While you won't find “Grand Theft Auto IV” or the latest “Call of Duty” among the available titles, there are plenty of others from independent developers whose games may never make it onto the dominant consoles, Microsoft's Xbox, Sony's PlayStation and Nintendo's Wii.
“I don't think it's ever really going to challenge the big three, but it offers a lot to the more casual gamer,” says Anthony Yacullo, a self-described “gadget geek” from Lawrenceville, N.J. Like thousands of other gamers and game developers, Yacullo already has an Ouya. He contributed at least $95 to the company through crowdfunding website, Kickstarter.
“When I'm out on the road for work and come home, I don't want to play 'Call of Duty,” he says. Rather, Yacullo says he looks for games more like the ones on his phone — except he doesn't want to be staring at his phone.
That's where Ouya comes in. Still, the new console is unlikely to present a serious challenge to high-end consoles coming out from Sony Corp. and Microsoft Corp. later this year. Ouya lacks recent blockbuster games with high-end graphics. But at a fraction of the price (the Xbox One will cost $500 and the PlayStation 4, $400), it appeals to budget-conscious gamers, gadget geeks and those looking for an alternative to gaming power-trio.
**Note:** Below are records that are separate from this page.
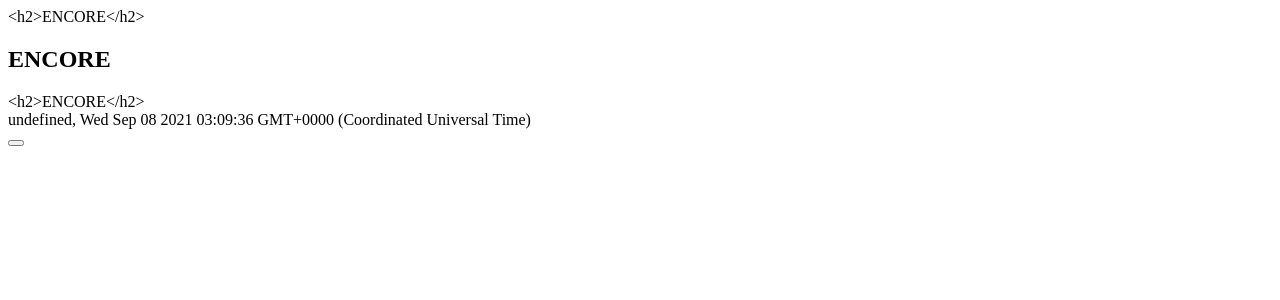
Repository: Migorithm/front_work
Page: front09_VUE/src/main/webapp/02_methods/vue03_methods.html
These files come from the project's save history. The page is drawn as it stood at one moment and after the next save; the edit follows.
The browser window is 1280 px wide. The pictures show the whole page.

Above is the page before, as saved 2021-09-09 02:23:20.

### front09_VUE/src/main/webapp/02_methods/vue03_methods.html
<!DOCTYPE html>
<html>
<head>
<meta charset="UTF-8">
<title>Insert title here</title>
<meta name="viewport" content="width=device-width, initial-scale=1.0">
<script src="https://cdn.jsdelivr.net/npm/vue/dist/vue.js"></script>
<style type="text/css"></style>
</head>
<body>
	<div id="app">
		<div v-text="title"></div>
		<div v-html="title"></div>
		<div>{{title}}</div>
		<div>{{showInfo()}}</div> <!-- {{안에서 메소드 호출시 ()빼면 안됌!}} -->
		<div></div>
		<div></div>
		<div></div>
		<button></button>



	</div>
</body>
<script>
	var app = new Vue({
		el:"#app",
		data:{
			title:'<h2>ENCORE</h2>'
		},
		methods:{
			changeName:function(){
				this.title = "Encore HRM Encore HRM"

			},
			showInfo:function(){
				return "ENCORE HRM :"+ new Date(); //리턴값을 어떻게 뿌릴 것인가?

			},
			showInfo:function(name,$event){//인자값으로 event객체를 연결하려면 반드시 명시.
				return name + ", " + new Date()
			}
		}
	})
</script>
</html>

After the next save:
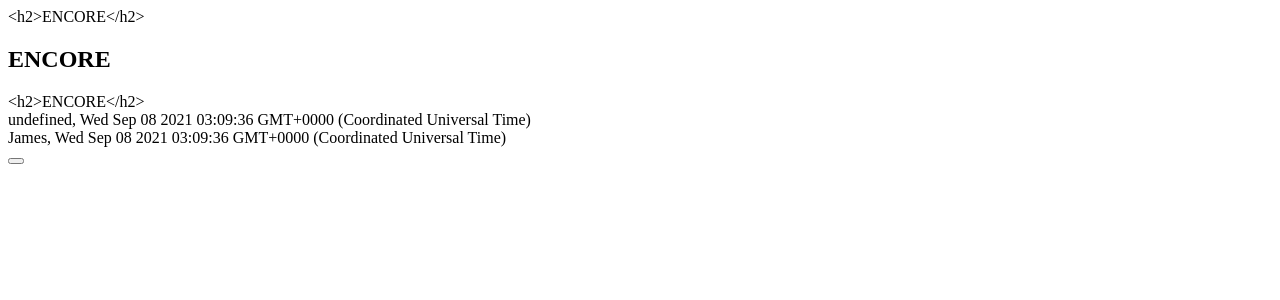
Saved 38 s later.
--- a/front09_VUE/src/main/webapp/02_methods/vue03_methods.html
+++ b/front09_VUE/src/main/webapp/02_methods/vue03_methods.html
@@ -13,7 +13,7 @@
 		<div v-html="title"></div>
 		<div>{{title}}</div>
 		<div>{{showInfo()}}</div> <!-- {{안에서 메소드 호출시 ()빼면 안됌!}} -->
-		<div></div>
+		<div>{{showInfo('James')}}</div>
 		<div></div>
 		<div></div>
 		<button></button>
Gartner analyst Brian Blau says the measure of Ouya's success will not be the number of consoles it sells but the amount of money game developers make –and whether there is a steady stream of new games for the device. What's missing now, he adds, is the big-name video game brands such as Activision and Electronic Arts supporting Ouya.
That could come later.
The project to build the Ouya console launched on Kickstarter last July. On Aug. 9, 2012, Ouya's funding period ended with $8.6 million pledged, more than nine times the original $950,000 goal its creators had set. More than 63,000 people donated, with 12 pledging $10,000 or more.
“We brought it to Kickstarter because we wanted to know if anybody really wanted this,” Uhrman says. “We had talked with developers and industry veterans like (video game designer) Brian Fargo and Ed Fries, who is one of the founders, basically, of Xbox, and there was a general feeling that there was a void in the market place for soemthing. But we wanted to validate it.”
This May, Santa Monica, Calif.-based Ouya received another $15 million in venture capital funding from Kleiner Perkins Caufield & Byers, other VC firms, and chip maker Nvidia.
Ouya is not the first independent game console to attempt a challenge to the big three console makers. Four years ago, a startup called OnLive launched, offering games streamed over an Internet connection, similar to the way Netflix offers streamed movies and TV shows. OnLive's small game consoles went on sale for $99 in 2010, but they never gained broad appeal or even made a dent in the traditional console market.
Another early backer, Pedro Amador-Gates, thinks Ouya should “not even go after the consoles,” but rather appeal to hobbyists and do-it-yourself folks.
“This is like a baby system compared to an about-to-be upgraded gaming system,” he says, referring to the Xbox one and the PS4. But, much like it was with the early cell phone games, “it will only get better.”